- _ACTIVITY_:
Pull every line with the word "export" out of the entries below.

────────

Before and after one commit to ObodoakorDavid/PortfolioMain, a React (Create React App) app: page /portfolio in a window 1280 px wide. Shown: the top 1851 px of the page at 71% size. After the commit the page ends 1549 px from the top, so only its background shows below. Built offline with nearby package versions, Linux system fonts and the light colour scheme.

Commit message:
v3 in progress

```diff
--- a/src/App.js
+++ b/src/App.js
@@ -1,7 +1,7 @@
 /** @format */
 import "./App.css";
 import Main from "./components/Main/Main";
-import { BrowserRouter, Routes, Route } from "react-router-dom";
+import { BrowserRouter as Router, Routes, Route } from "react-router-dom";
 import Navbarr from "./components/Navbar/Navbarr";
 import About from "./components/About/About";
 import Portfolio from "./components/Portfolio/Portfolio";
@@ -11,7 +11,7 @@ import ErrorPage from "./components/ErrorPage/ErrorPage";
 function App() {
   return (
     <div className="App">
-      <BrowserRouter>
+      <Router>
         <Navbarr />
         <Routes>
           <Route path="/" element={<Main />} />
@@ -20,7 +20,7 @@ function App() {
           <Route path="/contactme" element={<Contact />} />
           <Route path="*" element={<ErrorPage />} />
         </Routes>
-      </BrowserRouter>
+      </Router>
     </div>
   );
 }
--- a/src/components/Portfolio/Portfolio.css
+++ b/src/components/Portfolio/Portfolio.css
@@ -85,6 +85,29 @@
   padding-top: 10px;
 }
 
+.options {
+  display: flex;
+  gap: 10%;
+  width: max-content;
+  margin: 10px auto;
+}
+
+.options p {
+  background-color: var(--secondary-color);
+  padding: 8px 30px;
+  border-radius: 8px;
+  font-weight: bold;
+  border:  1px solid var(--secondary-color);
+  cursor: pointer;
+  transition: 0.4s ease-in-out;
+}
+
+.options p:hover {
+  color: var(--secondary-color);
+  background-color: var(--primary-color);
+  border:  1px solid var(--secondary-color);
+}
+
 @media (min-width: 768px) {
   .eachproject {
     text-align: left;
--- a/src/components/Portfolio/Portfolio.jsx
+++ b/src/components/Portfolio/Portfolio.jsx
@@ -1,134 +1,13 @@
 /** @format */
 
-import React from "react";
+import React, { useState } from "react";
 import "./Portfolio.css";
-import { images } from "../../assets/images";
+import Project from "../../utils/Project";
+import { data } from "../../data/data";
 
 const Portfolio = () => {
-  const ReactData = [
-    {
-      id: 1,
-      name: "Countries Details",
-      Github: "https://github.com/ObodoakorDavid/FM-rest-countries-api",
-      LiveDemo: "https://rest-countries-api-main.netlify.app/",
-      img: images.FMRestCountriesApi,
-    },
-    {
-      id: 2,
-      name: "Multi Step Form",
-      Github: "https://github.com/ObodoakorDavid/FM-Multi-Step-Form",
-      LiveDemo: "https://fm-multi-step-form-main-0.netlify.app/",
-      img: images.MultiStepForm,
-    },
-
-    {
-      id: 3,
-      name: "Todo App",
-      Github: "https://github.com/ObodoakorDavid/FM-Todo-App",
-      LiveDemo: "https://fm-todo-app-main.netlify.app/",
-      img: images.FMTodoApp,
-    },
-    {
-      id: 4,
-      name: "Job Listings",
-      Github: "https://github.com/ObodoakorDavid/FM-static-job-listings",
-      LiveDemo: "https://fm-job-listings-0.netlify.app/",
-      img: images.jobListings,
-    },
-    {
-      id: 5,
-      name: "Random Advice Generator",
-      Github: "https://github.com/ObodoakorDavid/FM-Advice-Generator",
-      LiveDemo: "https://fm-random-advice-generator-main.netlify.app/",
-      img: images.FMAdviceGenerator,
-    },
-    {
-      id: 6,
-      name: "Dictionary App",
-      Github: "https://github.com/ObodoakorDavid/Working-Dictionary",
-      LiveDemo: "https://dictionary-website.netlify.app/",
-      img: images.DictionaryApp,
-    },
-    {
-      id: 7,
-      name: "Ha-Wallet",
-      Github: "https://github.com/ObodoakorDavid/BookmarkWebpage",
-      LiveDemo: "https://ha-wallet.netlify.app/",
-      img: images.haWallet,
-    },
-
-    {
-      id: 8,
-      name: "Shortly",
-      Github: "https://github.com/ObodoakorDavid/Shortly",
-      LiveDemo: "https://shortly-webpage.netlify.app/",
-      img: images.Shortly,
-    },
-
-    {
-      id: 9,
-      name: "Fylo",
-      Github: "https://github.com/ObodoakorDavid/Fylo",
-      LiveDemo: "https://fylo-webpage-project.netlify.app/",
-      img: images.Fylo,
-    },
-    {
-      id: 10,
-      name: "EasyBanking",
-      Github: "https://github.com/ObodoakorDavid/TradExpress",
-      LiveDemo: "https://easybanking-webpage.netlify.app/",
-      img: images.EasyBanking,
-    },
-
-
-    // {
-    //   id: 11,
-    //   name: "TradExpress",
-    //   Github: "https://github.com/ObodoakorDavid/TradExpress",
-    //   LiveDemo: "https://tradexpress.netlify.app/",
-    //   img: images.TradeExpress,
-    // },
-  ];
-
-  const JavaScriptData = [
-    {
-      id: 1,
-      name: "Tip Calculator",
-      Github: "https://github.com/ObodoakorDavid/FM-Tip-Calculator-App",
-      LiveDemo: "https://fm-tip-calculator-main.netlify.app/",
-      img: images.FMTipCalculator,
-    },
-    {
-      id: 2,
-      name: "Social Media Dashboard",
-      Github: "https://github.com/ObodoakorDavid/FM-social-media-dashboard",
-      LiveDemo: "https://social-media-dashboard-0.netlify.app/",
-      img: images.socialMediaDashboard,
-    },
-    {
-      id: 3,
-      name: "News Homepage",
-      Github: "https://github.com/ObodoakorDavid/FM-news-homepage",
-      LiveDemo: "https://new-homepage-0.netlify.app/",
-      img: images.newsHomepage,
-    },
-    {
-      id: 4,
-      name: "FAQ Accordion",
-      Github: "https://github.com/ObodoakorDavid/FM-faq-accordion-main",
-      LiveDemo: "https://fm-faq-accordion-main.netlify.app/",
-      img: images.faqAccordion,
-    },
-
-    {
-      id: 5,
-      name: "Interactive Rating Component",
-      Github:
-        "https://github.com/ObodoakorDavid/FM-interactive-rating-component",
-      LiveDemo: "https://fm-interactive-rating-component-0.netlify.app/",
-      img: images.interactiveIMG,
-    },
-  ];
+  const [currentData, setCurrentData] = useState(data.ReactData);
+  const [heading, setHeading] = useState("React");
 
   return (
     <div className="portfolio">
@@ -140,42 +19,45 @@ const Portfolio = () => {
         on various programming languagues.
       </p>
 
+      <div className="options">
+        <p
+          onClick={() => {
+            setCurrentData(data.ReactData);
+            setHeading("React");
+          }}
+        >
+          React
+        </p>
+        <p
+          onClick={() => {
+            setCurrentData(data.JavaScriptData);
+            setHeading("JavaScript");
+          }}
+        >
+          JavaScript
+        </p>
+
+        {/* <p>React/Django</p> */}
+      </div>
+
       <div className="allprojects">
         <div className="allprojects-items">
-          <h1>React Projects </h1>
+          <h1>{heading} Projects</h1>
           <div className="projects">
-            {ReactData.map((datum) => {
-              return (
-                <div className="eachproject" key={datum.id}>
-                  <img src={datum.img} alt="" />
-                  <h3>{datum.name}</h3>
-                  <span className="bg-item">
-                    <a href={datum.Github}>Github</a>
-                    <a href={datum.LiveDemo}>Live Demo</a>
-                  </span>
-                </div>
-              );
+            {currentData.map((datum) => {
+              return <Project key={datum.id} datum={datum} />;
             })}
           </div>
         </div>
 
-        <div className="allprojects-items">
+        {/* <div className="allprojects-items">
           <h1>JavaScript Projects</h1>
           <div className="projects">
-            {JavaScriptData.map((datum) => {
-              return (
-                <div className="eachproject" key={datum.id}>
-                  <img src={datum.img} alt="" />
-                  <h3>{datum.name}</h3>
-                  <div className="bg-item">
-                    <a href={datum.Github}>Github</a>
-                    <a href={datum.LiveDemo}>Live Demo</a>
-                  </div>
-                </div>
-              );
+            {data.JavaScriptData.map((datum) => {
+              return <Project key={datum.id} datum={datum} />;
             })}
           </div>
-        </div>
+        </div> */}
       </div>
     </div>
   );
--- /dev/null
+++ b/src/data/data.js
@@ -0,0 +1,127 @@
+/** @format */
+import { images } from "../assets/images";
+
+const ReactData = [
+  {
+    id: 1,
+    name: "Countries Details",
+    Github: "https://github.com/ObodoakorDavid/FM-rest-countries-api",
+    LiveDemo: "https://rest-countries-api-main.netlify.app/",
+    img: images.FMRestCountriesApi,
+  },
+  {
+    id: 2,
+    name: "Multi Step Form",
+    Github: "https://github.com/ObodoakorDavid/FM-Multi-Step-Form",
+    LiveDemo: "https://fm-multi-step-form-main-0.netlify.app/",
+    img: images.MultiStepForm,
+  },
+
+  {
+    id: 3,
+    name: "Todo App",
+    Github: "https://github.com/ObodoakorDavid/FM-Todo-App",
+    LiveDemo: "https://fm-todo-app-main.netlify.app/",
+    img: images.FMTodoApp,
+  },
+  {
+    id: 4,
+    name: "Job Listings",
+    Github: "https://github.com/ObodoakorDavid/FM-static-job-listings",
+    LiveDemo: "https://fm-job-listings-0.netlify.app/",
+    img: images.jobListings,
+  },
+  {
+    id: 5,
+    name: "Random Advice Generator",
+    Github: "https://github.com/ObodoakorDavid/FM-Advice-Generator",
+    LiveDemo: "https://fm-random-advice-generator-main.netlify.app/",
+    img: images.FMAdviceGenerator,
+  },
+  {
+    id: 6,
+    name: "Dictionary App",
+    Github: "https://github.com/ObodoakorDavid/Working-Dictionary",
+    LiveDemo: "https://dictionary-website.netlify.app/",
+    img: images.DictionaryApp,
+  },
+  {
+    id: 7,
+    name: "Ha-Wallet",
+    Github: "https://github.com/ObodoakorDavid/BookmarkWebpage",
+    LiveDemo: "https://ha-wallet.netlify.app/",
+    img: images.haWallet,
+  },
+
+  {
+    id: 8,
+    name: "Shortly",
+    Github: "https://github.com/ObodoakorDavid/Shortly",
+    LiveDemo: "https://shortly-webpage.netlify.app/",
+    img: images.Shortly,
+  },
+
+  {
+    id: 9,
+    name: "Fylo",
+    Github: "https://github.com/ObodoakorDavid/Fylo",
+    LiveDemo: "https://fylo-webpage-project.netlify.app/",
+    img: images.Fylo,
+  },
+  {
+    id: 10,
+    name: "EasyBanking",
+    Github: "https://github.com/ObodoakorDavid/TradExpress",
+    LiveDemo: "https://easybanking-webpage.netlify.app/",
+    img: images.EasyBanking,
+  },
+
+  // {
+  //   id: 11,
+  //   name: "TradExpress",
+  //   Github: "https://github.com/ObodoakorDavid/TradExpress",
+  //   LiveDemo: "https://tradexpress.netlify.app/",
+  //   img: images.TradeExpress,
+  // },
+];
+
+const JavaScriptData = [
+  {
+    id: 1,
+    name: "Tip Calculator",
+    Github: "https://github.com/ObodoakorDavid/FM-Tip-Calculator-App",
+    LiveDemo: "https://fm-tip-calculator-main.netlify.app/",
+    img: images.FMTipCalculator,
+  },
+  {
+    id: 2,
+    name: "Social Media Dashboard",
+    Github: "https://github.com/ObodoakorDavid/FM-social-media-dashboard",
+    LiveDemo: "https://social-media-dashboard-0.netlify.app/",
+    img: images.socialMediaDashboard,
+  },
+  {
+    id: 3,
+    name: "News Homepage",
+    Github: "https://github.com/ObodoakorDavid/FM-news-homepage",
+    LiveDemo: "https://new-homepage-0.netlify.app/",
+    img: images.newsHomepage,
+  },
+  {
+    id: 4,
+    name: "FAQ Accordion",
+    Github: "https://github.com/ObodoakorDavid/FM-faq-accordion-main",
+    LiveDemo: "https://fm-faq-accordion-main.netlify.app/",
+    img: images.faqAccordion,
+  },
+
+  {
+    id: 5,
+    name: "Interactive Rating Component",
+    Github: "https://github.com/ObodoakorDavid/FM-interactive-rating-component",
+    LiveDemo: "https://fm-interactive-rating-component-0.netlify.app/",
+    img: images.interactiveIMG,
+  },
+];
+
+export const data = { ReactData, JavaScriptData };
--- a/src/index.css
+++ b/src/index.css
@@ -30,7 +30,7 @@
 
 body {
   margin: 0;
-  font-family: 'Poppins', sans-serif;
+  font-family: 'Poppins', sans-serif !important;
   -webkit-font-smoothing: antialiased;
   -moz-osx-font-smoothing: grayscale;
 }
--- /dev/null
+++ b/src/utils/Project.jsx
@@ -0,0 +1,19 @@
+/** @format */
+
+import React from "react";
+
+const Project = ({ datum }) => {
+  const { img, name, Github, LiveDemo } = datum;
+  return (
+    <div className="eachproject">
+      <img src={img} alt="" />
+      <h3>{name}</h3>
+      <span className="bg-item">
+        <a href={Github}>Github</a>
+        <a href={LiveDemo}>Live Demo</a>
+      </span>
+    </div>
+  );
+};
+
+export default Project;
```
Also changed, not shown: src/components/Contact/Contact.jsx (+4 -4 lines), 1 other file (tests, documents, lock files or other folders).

────────

- _TASK RESULT_:
+export const data = { ReactData, JavaScriptData };
+export default Project;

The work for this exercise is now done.